When I was digging out of debt a decade ago, I made it a habit to track every penny that I earned and spent. This was one of the keys to changing my relationship with money. By logging every expense, I was able to discover where my money really went (as opposed to where I thought it was going). This allowed me to make changes to my life that led to financial independence.
Today, I’m financially independent. I have enough saved and invested that I should be able to support my current lifestyle indefinitely. Based on numbers from my favorite online retirement calculators, my nest egg will support spending of around $4000 per month for the next forty years. I’m under the impression that I spend about $36,000 per year (or $3000 per month), so I should be safe.
But do I really spend $3000 per month? And even if my spending is that low, are there places I could cut back? Am I wasting money on anything? Are there steps I could take to spend more efficiently? That’s what I aim to discover by tracking my spending this year.
It might surprise you to learn (because it certainly surprised me!) that many Money Boss readers are eager to follow this project. In fact, I get more email about this subject than anything else right now. “When are you going to start tracking your spending? What tool are you going to use?” I didn’t realize there was so much interest in this or I would have done it long ago.
Before I can begin this project, I need to do two things:
- I need to establish a baseline. That is, I need to gather all of my account into one place and determine what my starting numbers are.
- I need to pick a tool (or two) to track my money. Do I return to my old friend Quicken?
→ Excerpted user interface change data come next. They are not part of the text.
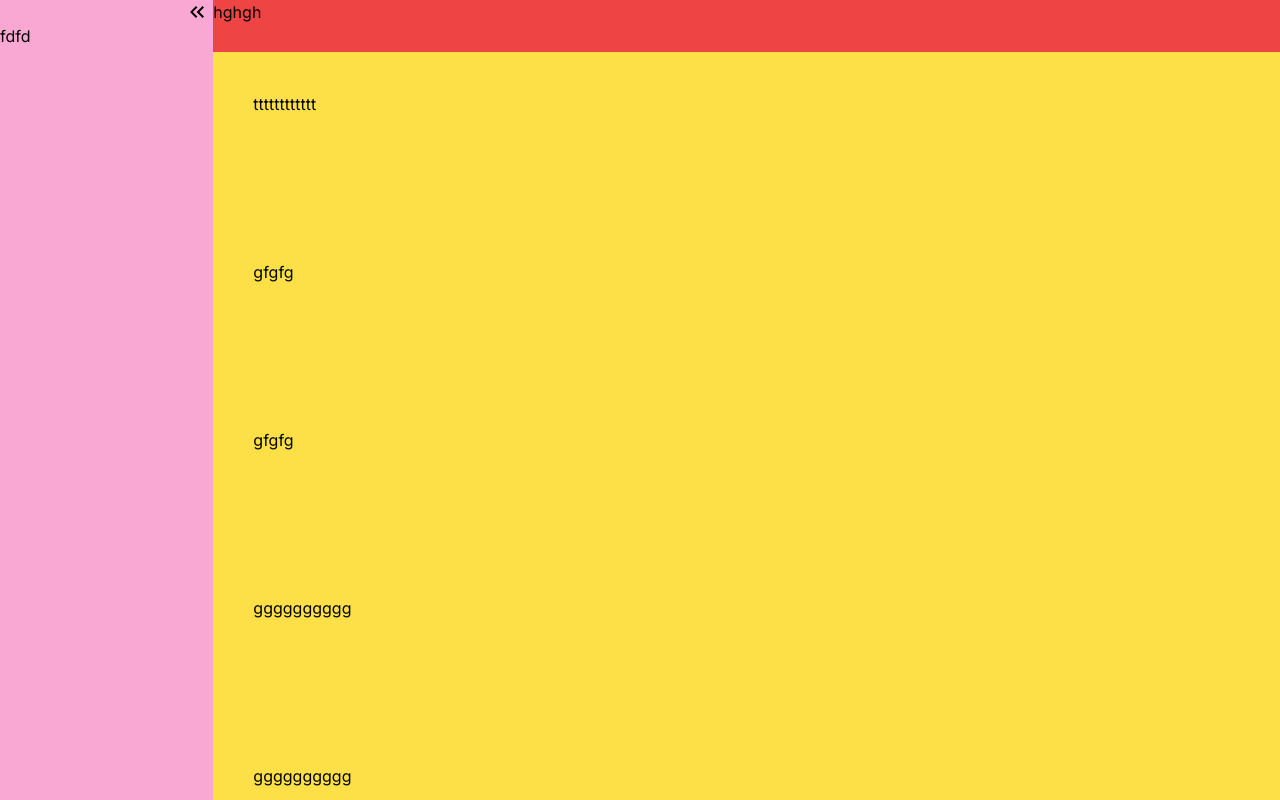
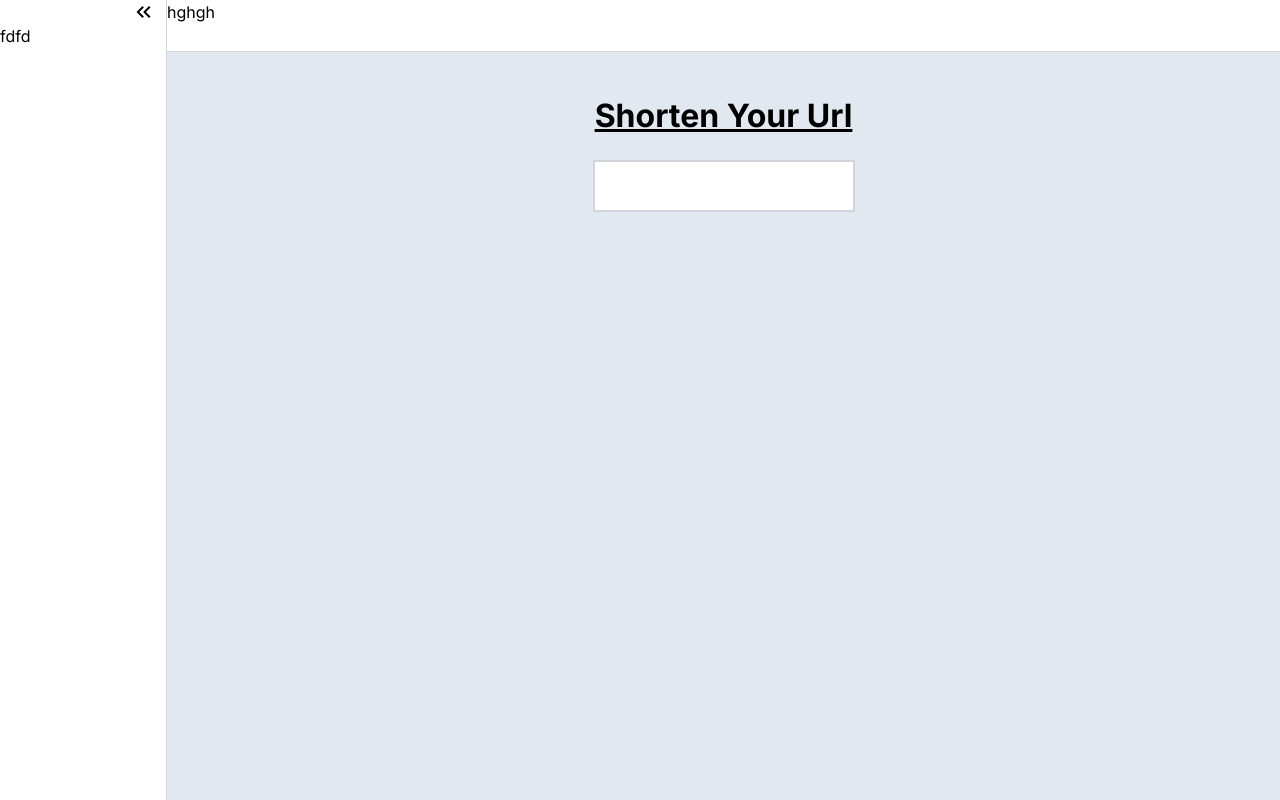
Before and after one commit to DikshakAdhikari/Url-Shortner, a Next.js app in the folder client/: page / in a window 1280 px wide. Built offline with nearby package versions, Linux system fonts and the light colour scheme.

Commit message:
nav sidebar ready

```diff
--- a/client/src/Logo.jsx
+++ b/client/src/Logo.jsx
@@ -1,12 +1,24 @@
 
 export const LeftLogo= ()=> {
     return(
-        <svg xmlns="http://www.w3.org/2000/svg" height="24" viewBox="0 -960 960 960" width="32"><path d="M440-240 200-480l240-240 56 56-183 184 183 184-56 56Zm264 0L464-480l240-240 56 56-183 184 183 184-56 56Z"/></svg>
+        <svg xmlns="http://www.w3.org/2000/svg" height="24" viewBox="0 -960 960 960" width="45"><path d="M440-240 200-480l240-240 56 56-183 184 183 184-56 56Zm264 0L464-480l240-240 56 56-183 184 183 184-56 56Z"/></svg>
     )
 }
 
 export const RightLogo= ()=> {
     return (
-        <svg xmlns="http://www.w3.org/2000/svg" height="24" viewBox="0 -960 960 960" width="32"><path d="M383-480 200-664l56-56 240 240-240 240-56-56 183-184Zm264 0L464-664l56-56 240 240-240 240-56-56 183-184Z"/></svg>
+        <svg xmlns="http://www.w3.org/2000/svg" height="24" viewBox="0 -960 960 960" width="45"><path d="M383-480 200-664l56-56 240 240-240 240-56-56 183-184Zm264 0L464-664l56-56 240 240-240 240-56-56 183-184Z"/></svg>
     )
 }
+
+export const LoginLogo= ()=> {
+    return (
+        <svg xmlns="http://www.w3.org/2000/svg" height="24" viewBox="0 -960 960 960" width="24"><path d="M480-120v-80h280v-560H480v-80h280q33 0 56.5 23.5T840-760v560q0 33-23.5 56.5T760-120H480Zm-80-160-55-58 102-102H120v-80h327L345-622l55-58 200 200-200 200Z"/></svg>
+    )
+}
+
+export const LogoutLogo= ()=> {
+    return (
+        <svg xmlns="http://www.w3.org/2000/svg" height="24" viewBox="0 -960 960 960" width="24"><path d="M200-120q-33 0-56.5-23.5T120-200v-560q0-33 23.5-56.5T200-840h280v80H200v560h280v80H200Zm440-160-55-58 102-102H360v-80h327L585-622l55-58 200 200-200 200Z"/></svg>
+    )
+}
--- a/client/src/app/page.tsx
+++ b/client/src/app/page.tsx
@@ -1,10 +1,20 @@
-import Dashboard from "@/components/Home";
-import Image from "next/image";
+"use client"
+import { FunctionComponent, useState } from "react";
+import SideBar from "@/components/SideBar";
+import Navbar from "@/components/Navbar";
+import Dashboard from "../components/Home";
+
 
 export default function Home() {
   return (
-   <div>
-    <Dashboard />
-   </div>
+    <div className=" flex  w-[100vw] bg-slate-200 fixed">
+    <SideBar />
+     <div className=" flex w-[100vw] h-[100vh] flex-col">
+         <Navbar />
+         <div className=" flex overflow-auto  gap-36 p-10 h-[100vh] flex-col ">
+             <Dashboard />
+         </div>
+     </div>
+ </div>
   );
 }
--- a/client/src/components/Home.tsx
+++ b/client/src/components/Home.tsx
@@ -1,6 +1,9 @@
 "use client"
 import { FunctionComponent, useState } from "react";
 import {LeftLogo, RightLogo} from '../Logo'
+import SideBar from "./SideBar";
+import Navbar from "./Navbar";
+import Home from "@/app/page";
 
 
 interface DashboardProps {
@@ -9,37 +12,11 @@ interface DashboardProps {
 
 const Dashboard: FunctionComponent<DashboardProps> = () => {
 
-    const [expand, setExpand]= useState(true)
-
-
-    return (
-        <div className=" flex  w-[100vw]  bg-yellow-300  fixed">
-            <div className={`${expand ? 'w-[20vw]': 'w-fit'}  h-[100vh]  bg-pink-300 `}>
-                <div className=" flex flex-col gap-4 items-end cursor-pointer ">
-              {
-                expand ? <div onClick={()=> setExpand(false)}> <LeftLogo /></div>: <div onClick={()=> setExpand(true)}> <RightLogo /> </div>
-              }
-              </div>
-              <div className="">fdfd</div>
-            </div>
-            <div className=" flex w-[100vw] h-[100vh] flex-col">
-            <div className=" max-h-screen  w-[100%] h-[7vh] bg-red-500">
-                hghgh
-            </div>
-
-                <div className=" flex overflow-auto  gap-36 p-10 h-[100vh] flex-col ">
-                    <div className=" z-20">tttttttttttt</div>
-                    <div>gfgfg</div>
-                    <div>gfgfg</div>
-                    <div>gggggggggg</div>
-                    <div>gggggggggg</div>
-                    <div>gggggggggg</div>
-                    <div>ggggggddddddddddddddddddddgggg</div>
-                </div>
-
-
-            </div>
-        </div>
+return (
+      <div className=" flex flex-col items-center ">
+        <div className=" font-bold text-[2rem] underline">Shorten Your Url</div>
+        <input className=" my-5 p-3 border-2 outline-none border-gray-300" type="text" />
+       </div>
       );
 }
 
--- /dev/null
+++ b/client/src/components/Navbar.tsx
@@ -0,0 +1,15 @@
+import { FunctionComponent } from "react";
+
+interface NavbarProps {
+
+}
+
+const Navbar: FunctionComponent<NavbarProps> = () => {
+    return (
+        <div className=" max-h-screen  w-[100%] h-[7vh] bg-white border-b-[1px] border-gray-300 ">
+                hghgh
+            </div>
+     );
+}
+
+export default Navbar;
--- /dev/null
+++ b/client/src/components/SideBar.tsx
@@ -0,0 +1,22 @@
+import { LeftLogo, RightLogo } from "@/Logo";
+import { FunctionComponent, useState } from "react";
+
+interface SideBarProps {
+
+}
+
+const SideBar: FunctionComponent<SideBarProps> = () => {
+    const [expand, setExpand]= useState(true)
+    return (
+        <div className={`${expand ? 'w-[15vw]': 'w-fit'}  h-[100vh] border-r-[1px] bg-white border-gray-300 `}>
+        <div className=" flex flex-col gap-4 items-end cursor-pointer ">
+      {
+        expand ? <div onClick={()=> setExpand(false)}> <LeftLogo /></div>: <div onClick={()=> setExpand(true)}> <RightLogo /> </div>
+      }
+      </div>
+      <div className="">fdfd</div>
+    </div>
+     );
+}
+
+export default SideBar;
```
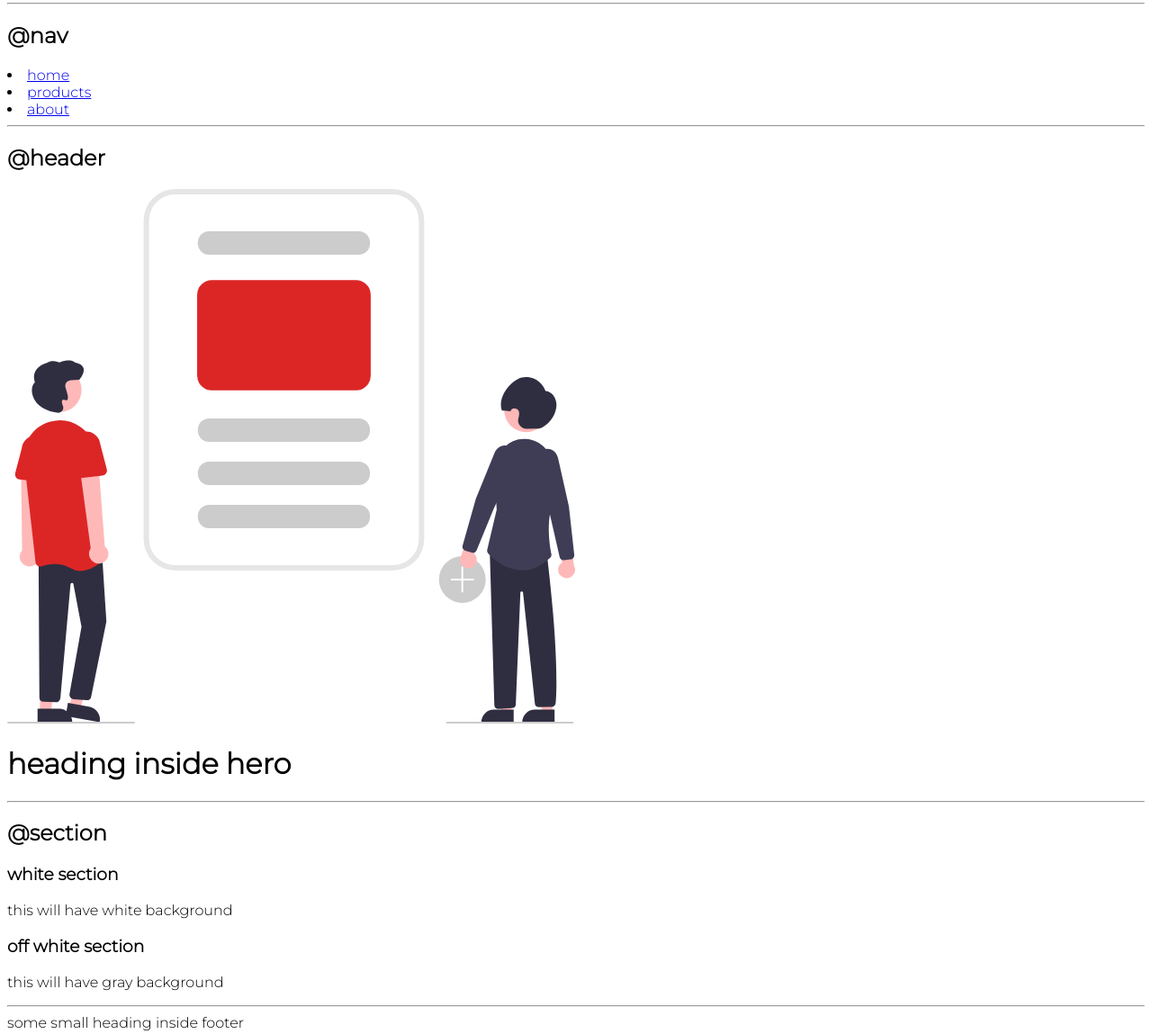
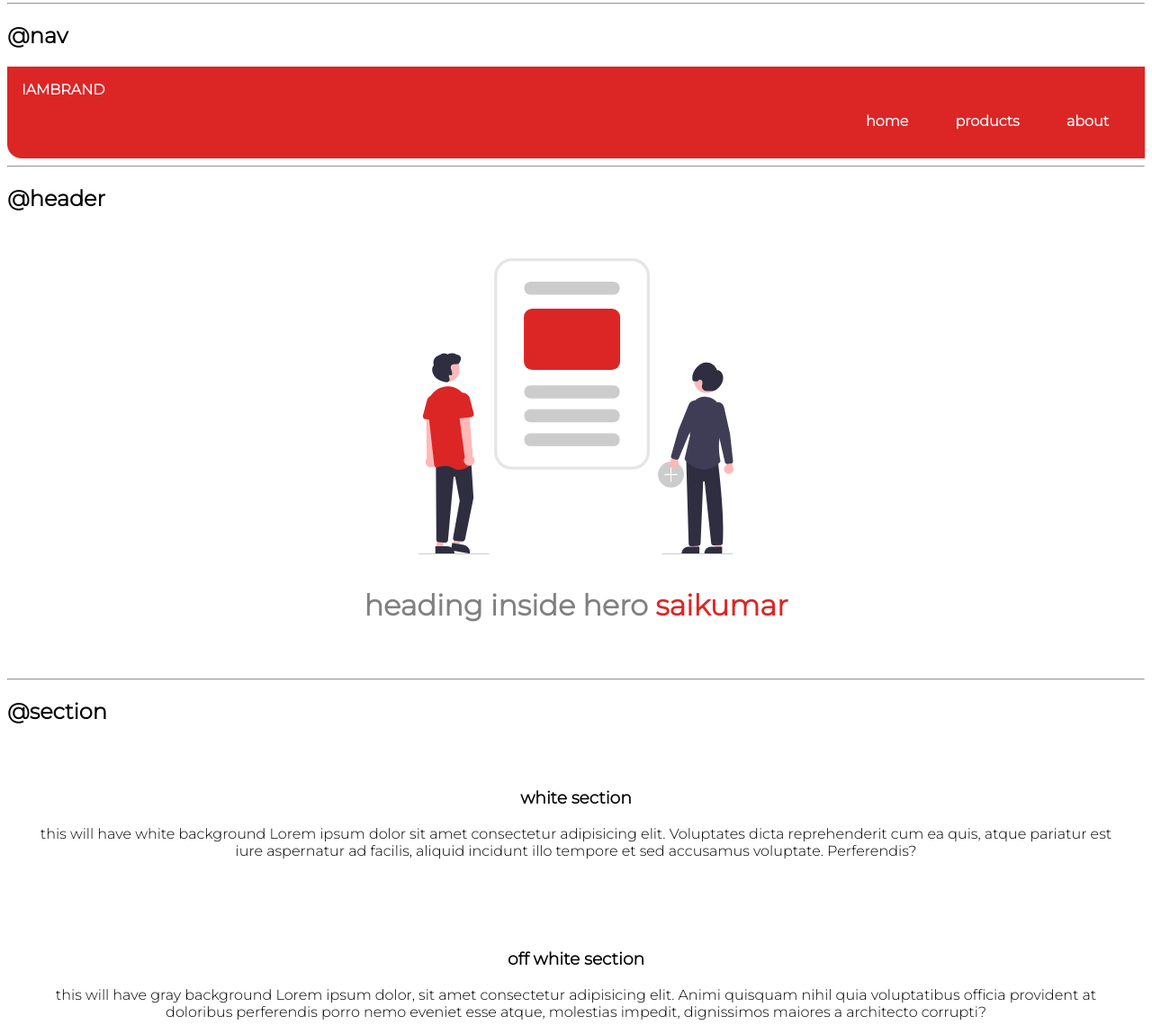
Before and after one commit to saiie5/lesson3-neogcamp, a plain HTML site: page index.html in a window 1280 px wide. Shown: the part 1100-2249 px from the top of the page at 90% size. Drawn offline with Linux system fonts and the light colour scheme.

Commit message:
section is done

```diff
--- a/index.html
+++ b/index.html
@@ -51,38 +51,47 @@
     </ul>
     <h3>reverse oreder list</h3>
     <ol>
-        <li>milk</li>
+       <li>milk</li>
         <li>eggs</li>
         <li>bread</li>
 
     </ol>
     <hr>
     <h2>@nav</h2>
-    <li>
-        <a href="#">home</a>
+    <nav class="navigation">
+        <div
+        class="nav-brand" > IAMBRAND
+
+
+        <ul class="unordered">
+    <li class="list-item-inline">
+        <a class="link link-active" href="#">home</a>
 
     </li>
-    <li>
-        <a href="#">products</a>
+    <li class="list-item-inline">
+        <a class="link" href="#">products</a>
     </li>
-    <li>
-        <a href="#">about</a>
+    <li class="list-item-inline">
+        <a class="link" href="#">about</a>
     </li>
+  </ul>
+  </div>
+</nav>
     <hr>
     <h2>@header</h2>
-    <header>
-        <img src="images/hero.svg" alt="">
-        <h1>heading inside hero</h1>
+    <header class="hero">
+        <img class="hero-img" src="images/hero.svg" alt="">
+        <h1 class="hero-heading">heading inside hero <span class="hero-special">saikumar</span></h1>
     </header>
     <hr>
     <h2>@section</h2>
     <section>
          <h3>white section</h3>
-    <p>this will have white background</p>
+    <p>this will have white background Lorem ipsum dolor sit amet consectetur adipisicing elit. Voluptates dicta reprehenderit cum ea quis, atque pariatur est iure aspernatur ad facilis, aliquid incidunt illo tempore et sed accusamus voluptate. Perferendis?</p>
  </section>
     <section>
         <h3>off white section</h3>
-        <p>this will have gray background</p>
+        <p>this will have gray background Lorem ipsum dolor, sit amet consectetur adipisicing elit. Animi quisquam nihil quia voluptatibus officia provident at doloribus perferendis porro nemo eveniet esse atque, molestias impedit, dignissimos maiores a architecto corrupti?</p>
 
     </section>
     <hr>
--- a/styles.css
+++ b/styles.css
@@ -2,6 +2,7 @@
 
 :root {
     --primery-color:rgb(220,38,38);
+    --dark-grey:grey;
 }
 body{
     font-family: 'Montserrat', sans-serif;
@@ -47,3 +48,51 @@ body{
     display: inline;
     padding: 0rem 0.5rem;
 }
+/* navigation */
+.navigation{
+   background-color: var(--primery-color);
+   color: white;
+   padding: 1rem;
+   border-bottom-left-radius: 1rem;
+}
+.navigation .link{
+    color: white;
+
+}
+.unordered{
+    text-align: right;
+}
+.nav-brand{
+    font-weight:bold;
+}
+.link-active{
+    font-weight:bold;
+
+}
+/* header */
+.hero{
+    padding: 2rem;
+}
+.hero .hero-img{
+    max-width: 350px;
+    display: block;
+    margin: auto;
+}
+.hero .hero-heading{
+    text-align: center;
+    padding-top: 1rem;
+    color:var(--dark-grey)
+}
+.hero-special{
+    color: var(--primery-color);
+}
+section{
+    padding: 2rem;
+}
+
+section h3{
+    text-align: center;
+}
+section p{
+    text-align: center;
+}
```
Or do I try one of the new-fangled smartphone apps?
I’ve been working on both of these tasks simultaneously. [Read more…]